● EXERCISE DIRECTIONS
Extract each line from the entries below that has the string "Empirical" in it.

● AVAILABLE DATA
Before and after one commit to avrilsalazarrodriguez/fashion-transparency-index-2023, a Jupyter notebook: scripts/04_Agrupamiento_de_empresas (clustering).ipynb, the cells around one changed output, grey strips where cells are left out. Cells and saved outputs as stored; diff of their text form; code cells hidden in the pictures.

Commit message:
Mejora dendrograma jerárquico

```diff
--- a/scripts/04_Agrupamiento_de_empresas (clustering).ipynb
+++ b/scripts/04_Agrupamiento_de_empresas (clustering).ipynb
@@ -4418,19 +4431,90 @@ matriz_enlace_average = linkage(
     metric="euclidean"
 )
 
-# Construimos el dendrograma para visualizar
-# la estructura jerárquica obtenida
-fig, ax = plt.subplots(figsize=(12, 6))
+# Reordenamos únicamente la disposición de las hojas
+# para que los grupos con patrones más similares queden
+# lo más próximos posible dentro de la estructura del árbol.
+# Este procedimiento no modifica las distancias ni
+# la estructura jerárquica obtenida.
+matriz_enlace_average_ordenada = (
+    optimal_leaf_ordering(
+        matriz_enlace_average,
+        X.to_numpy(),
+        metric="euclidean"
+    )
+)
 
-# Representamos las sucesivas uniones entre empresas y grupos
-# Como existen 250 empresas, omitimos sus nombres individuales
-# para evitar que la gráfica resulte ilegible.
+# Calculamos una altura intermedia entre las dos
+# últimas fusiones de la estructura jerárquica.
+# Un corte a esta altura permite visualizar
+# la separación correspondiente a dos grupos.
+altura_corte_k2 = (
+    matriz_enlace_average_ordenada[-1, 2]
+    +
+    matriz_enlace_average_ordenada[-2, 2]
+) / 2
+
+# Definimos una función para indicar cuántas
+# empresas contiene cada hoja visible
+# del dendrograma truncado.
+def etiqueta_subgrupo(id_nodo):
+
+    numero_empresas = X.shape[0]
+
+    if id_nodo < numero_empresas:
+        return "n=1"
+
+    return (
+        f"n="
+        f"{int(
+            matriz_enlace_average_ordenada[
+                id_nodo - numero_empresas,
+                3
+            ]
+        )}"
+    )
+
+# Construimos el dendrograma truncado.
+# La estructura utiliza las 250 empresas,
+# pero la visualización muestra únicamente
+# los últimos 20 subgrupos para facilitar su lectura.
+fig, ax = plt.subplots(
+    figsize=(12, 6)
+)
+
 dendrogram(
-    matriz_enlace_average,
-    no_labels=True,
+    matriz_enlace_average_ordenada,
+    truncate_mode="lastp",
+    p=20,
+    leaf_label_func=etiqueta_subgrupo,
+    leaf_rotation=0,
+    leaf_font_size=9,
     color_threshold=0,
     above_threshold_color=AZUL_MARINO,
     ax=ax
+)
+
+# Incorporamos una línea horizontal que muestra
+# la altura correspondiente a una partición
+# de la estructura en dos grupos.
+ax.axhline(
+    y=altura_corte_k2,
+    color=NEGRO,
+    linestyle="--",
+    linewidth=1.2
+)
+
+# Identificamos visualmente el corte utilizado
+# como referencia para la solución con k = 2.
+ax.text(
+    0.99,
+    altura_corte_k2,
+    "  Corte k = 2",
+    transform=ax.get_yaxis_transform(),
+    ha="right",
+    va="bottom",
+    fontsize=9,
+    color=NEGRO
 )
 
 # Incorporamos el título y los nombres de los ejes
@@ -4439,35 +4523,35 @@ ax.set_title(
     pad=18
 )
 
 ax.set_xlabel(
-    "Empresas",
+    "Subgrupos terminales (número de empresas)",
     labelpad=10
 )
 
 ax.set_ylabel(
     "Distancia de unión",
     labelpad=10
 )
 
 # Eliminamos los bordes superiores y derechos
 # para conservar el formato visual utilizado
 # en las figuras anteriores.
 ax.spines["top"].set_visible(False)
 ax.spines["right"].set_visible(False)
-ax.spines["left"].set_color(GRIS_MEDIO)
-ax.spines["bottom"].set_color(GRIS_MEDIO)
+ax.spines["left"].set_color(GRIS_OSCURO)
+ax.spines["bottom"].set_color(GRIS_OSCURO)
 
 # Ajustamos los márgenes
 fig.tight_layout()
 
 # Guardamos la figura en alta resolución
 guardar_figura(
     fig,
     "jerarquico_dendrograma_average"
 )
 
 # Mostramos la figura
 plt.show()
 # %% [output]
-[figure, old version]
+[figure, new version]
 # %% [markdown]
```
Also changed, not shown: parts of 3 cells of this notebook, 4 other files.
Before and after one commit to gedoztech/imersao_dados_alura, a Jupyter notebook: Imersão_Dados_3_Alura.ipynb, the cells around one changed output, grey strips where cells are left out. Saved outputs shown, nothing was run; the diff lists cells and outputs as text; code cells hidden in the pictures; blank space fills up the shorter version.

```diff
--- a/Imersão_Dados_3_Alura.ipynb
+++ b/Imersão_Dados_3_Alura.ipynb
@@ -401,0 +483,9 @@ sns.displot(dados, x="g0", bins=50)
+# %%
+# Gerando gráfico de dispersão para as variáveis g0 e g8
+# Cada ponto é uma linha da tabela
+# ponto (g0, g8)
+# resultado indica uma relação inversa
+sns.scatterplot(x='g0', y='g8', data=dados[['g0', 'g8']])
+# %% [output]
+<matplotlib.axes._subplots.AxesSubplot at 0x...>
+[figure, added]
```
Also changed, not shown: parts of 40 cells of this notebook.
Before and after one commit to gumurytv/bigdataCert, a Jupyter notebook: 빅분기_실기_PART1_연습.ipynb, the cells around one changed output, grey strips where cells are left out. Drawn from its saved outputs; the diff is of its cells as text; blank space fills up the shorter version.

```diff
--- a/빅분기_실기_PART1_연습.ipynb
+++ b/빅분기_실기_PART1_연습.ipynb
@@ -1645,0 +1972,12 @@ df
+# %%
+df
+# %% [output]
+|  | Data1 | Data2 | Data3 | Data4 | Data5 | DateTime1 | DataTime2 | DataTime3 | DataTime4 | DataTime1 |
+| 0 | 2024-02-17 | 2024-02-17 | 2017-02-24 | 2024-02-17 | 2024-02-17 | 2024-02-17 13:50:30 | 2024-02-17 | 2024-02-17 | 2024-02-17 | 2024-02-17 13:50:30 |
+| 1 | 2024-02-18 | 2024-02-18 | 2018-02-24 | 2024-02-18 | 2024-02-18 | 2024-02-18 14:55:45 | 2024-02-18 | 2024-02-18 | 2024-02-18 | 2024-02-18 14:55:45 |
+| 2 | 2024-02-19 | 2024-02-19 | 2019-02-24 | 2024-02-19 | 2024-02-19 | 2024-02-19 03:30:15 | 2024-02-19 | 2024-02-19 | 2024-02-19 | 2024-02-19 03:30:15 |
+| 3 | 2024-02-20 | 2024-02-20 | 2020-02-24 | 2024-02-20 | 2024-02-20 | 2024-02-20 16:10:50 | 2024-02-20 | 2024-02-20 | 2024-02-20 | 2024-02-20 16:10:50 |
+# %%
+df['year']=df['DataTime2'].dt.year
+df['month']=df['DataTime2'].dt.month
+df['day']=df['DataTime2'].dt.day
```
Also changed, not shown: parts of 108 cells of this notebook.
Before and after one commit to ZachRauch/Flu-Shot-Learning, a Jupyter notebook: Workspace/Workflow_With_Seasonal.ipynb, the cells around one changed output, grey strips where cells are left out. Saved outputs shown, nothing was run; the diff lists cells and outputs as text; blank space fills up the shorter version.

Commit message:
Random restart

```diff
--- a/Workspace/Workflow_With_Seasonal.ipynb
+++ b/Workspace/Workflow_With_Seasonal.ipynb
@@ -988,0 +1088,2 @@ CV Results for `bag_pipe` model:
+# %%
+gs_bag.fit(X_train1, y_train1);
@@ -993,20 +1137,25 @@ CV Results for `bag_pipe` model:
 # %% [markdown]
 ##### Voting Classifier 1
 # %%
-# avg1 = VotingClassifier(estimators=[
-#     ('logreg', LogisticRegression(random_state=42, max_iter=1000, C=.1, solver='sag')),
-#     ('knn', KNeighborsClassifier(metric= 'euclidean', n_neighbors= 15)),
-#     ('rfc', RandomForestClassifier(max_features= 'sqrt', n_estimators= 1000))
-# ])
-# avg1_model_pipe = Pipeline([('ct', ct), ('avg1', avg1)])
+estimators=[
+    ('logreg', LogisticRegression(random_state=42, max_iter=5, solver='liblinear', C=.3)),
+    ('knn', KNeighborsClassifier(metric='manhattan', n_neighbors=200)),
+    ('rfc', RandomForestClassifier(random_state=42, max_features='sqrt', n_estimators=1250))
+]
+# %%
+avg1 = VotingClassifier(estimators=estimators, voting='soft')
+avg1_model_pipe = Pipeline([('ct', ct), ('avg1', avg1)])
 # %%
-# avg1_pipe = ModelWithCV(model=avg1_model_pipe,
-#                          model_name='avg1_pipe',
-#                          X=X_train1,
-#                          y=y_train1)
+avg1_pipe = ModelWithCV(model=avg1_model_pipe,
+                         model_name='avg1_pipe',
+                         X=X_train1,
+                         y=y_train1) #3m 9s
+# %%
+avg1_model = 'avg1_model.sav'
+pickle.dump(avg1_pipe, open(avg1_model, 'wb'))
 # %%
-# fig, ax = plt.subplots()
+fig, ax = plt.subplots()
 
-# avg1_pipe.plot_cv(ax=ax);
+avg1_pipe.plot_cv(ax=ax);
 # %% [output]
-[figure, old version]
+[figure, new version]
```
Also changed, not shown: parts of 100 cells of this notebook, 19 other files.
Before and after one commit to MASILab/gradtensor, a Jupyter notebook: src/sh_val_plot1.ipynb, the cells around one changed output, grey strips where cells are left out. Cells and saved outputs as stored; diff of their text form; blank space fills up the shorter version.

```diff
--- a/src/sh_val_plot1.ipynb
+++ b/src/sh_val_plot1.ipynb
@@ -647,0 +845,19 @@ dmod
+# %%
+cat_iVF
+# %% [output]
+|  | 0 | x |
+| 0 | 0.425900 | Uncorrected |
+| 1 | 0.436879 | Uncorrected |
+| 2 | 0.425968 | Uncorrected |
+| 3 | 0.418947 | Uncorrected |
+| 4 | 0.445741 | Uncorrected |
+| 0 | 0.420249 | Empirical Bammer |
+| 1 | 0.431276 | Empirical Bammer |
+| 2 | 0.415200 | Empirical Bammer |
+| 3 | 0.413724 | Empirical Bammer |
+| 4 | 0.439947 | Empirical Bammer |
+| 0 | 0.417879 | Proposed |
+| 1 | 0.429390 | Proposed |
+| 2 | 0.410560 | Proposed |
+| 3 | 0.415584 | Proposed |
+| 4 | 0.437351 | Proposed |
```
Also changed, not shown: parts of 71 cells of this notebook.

● WORKED SOLUTION
+| 0 | 0.420249 | Empirical Bammer |
+| 1 | 0.431276 | Empirical Bammer |
+| 2 | 0.415200 | Empirical Bammer |
+| 3 | 0.413724 | Empirical Bammer |
+| 4 | 0.439947 | Empirical Bammer |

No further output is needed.